The appraised value of properties has steadily increased for decades. My own home has nearly doubled in value in the past decade, partly due to market conditions and partly because of the many improvements I have made. The result has been a substantial increase in my property tax bill. And I am hardly alone.
For many home owners--particularly those on a fixed income--such increases can be devastating. The increase in property values has added nearly $100 per month to my tax bill. For someone on a fixed income, such an increase could literally tax him out of his home.
For example, consider Dave Nolder (HT: Houston Property Rights Association). In 2008 the appraised value of his home increased from $177,100 to $463,254, a jump of 271%. The Banner reported:
The first step was an informal hearing, which he [Nolder] says was "totally worthless, they would not change anything; it was a total waste of my time." He was given copies of the records that were used to appraise his property, and discovered the appraiser had determined the value based on sales of commercial properties instead of single family residences, some of the properties not even in the same part of town.
"They also compared the property," he says, "to properties on the other side of my land, even though these properties have no 'for sale' sign on them.

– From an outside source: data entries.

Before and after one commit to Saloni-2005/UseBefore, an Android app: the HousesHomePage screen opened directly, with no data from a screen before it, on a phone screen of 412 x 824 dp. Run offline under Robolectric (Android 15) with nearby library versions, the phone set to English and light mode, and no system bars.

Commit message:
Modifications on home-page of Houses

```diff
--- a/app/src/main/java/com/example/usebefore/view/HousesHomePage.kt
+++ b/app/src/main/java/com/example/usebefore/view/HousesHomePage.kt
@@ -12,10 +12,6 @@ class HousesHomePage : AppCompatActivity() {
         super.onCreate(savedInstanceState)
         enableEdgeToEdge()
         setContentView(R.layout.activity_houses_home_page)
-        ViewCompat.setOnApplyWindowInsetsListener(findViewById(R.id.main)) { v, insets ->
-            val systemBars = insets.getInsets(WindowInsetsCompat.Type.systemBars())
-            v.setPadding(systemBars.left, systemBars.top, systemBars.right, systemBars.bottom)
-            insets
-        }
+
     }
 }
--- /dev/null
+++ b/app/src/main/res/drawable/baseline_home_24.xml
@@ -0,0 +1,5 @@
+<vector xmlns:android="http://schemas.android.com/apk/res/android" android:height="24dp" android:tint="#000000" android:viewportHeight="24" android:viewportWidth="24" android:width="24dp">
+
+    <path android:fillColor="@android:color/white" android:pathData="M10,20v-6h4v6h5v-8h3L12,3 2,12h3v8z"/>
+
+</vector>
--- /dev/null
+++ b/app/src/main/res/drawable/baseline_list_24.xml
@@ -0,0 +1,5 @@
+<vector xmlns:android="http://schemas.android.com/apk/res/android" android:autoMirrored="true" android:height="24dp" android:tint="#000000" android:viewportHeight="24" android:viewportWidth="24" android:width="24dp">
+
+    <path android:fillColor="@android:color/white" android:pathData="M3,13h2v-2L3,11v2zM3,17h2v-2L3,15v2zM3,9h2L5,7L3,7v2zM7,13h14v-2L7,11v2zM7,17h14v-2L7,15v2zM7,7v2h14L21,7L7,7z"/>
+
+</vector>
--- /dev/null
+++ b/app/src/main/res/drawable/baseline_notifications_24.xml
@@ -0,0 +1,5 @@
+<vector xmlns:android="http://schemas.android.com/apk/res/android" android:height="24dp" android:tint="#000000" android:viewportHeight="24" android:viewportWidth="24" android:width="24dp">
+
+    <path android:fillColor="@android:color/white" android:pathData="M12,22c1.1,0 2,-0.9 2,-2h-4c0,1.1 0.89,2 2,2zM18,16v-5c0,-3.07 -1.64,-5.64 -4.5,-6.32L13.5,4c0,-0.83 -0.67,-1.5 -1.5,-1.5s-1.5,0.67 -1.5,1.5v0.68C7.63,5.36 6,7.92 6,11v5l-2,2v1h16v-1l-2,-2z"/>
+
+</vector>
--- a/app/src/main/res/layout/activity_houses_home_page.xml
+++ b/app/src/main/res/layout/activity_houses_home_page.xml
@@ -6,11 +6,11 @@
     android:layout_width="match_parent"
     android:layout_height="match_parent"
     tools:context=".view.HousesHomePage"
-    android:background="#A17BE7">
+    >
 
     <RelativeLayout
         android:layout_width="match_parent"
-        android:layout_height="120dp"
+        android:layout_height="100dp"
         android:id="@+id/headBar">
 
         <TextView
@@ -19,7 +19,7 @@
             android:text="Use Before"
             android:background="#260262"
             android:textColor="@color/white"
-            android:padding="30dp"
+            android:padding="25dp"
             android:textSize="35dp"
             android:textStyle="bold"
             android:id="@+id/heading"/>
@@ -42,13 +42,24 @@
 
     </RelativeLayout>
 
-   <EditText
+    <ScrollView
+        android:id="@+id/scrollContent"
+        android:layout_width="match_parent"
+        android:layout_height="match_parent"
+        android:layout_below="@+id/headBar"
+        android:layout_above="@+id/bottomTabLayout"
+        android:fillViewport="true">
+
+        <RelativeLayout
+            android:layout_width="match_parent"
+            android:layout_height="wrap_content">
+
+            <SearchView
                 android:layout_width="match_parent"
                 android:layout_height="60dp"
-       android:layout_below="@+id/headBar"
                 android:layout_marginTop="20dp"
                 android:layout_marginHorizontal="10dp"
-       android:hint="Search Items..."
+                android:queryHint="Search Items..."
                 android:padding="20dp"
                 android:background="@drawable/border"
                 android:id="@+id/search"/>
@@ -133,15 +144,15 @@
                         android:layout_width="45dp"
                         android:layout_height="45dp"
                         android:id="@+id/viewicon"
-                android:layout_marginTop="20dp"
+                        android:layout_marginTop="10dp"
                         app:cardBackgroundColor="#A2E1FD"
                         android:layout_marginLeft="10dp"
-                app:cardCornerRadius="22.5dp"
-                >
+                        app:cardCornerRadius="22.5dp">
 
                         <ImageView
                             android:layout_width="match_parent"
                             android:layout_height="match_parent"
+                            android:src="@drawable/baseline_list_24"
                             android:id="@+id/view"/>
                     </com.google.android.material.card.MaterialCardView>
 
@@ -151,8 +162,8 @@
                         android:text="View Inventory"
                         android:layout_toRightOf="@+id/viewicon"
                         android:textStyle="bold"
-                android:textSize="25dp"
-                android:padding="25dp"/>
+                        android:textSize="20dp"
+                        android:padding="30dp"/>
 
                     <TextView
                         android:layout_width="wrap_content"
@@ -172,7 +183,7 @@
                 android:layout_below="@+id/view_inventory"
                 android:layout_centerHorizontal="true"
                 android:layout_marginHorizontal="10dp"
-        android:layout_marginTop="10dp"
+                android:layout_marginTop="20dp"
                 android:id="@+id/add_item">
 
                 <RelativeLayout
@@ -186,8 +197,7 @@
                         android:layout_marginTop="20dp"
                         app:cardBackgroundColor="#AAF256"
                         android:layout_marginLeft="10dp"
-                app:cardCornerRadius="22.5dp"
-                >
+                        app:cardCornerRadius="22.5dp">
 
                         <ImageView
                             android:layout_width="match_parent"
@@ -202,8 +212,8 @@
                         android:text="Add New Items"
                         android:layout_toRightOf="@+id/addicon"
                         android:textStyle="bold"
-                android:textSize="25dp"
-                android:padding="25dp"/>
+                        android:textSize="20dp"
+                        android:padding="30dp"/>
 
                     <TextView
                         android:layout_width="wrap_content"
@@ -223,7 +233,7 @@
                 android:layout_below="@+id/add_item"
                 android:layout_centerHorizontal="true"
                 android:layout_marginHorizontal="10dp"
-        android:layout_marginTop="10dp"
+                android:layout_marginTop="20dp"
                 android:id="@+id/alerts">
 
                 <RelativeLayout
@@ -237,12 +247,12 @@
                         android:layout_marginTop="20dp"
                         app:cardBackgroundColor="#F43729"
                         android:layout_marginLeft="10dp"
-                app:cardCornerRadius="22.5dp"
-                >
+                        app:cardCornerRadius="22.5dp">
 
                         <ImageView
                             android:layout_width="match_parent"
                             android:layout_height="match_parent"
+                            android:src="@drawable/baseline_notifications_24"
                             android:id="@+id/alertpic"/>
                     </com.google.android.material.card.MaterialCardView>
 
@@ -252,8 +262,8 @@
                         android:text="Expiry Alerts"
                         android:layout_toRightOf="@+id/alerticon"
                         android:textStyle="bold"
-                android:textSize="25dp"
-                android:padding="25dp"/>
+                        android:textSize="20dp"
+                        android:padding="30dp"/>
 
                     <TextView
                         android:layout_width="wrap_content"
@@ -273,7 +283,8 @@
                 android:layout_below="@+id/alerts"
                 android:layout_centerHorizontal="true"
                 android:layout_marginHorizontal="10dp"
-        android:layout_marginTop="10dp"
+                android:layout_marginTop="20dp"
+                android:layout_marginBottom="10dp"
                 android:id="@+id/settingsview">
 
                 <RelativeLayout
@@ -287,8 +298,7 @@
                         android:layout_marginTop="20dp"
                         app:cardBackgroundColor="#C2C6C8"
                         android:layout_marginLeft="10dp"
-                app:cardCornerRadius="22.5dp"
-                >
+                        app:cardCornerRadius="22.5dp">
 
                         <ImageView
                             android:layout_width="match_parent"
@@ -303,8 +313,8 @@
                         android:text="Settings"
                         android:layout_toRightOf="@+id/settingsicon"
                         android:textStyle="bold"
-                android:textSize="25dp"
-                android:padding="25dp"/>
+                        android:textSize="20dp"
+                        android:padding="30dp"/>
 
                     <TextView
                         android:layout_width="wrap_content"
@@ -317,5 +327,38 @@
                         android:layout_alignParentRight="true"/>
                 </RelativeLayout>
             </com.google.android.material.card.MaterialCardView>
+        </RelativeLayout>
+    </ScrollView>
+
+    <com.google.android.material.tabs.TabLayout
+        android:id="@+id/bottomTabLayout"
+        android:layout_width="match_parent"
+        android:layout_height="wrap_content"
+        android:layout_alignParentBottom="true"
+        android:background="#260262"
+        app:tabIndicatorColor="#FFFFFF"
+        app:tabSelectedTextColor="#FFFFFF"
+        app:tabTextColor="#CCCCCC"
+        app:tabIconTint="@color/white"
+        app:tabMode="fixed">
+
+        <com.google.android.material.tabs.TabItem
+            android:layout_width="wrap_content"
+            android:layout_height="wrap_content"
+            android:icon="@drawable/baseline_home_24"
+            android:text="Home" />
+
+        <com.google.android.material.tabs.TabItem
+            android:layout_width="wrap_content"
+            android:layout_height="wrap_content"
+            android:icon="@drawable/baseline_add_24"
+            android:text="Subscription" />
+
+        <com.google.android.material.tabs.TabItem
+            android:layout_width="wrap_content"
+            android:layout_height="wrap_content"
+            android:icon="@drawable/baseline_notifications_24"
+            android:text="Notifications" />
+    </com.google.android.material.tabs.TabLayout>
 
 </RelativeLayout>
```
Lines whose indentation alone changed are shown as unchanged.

The Appraisal District saw the need to raise their appraisals even though no land around this area has sold recently. Of course, these properties had the appraised value go up from 2007 to 2008, so the Appraisal District was comparing my land to land in which they had raised the value themselves."
In other words, HCAD arbitrarily raised the value of nearby properties, and then used those inflated numbers to increase the value of Mr. Nolder's property. Nolder says that his appeal hearing was a "dance and pony show", and the appeal board allowed him only 15 minutes to present his case "because they had a lot of protests".
As further evidence of the arbitrary nature of HCAD's appraisals, the appeal board lowered his property value to $275,000. They simply picked a number that they "felt" was right, with little concern for the facts or Mr. Nolder. The tax must be paid, or Nolder will lose his home.
Nolder--like many citizens--says that he doesn't mind paying taxes, he just wants them to be "fair". But what is fair about arbitrary assessments imposed at the point of a gun? No matter what value HCAD assigns, the fact remains that one party in this transaction is coerced. There is nothing fair about theft, nor can there ever be.
While it is impractical to abolish property taxes at this time, steps can be taken to provide some measure of justice to property owners. The most important step would be to return government to its proper function--the protection of individual rights. This would necessitate abolishing the Houston Independent School District, the community college system, the hospital district, and numerous other taxing authorities. Such measures would require gradual implementation to wean citizens from the elixir that oozes from the public teat.
In the short term, these entities should begin reducing their spending and cutting their tax rates. HCAD should freeze or reduce all property values.
Nobody--not even the government--has a right to forcibly take property that rightfully belongs to someone else.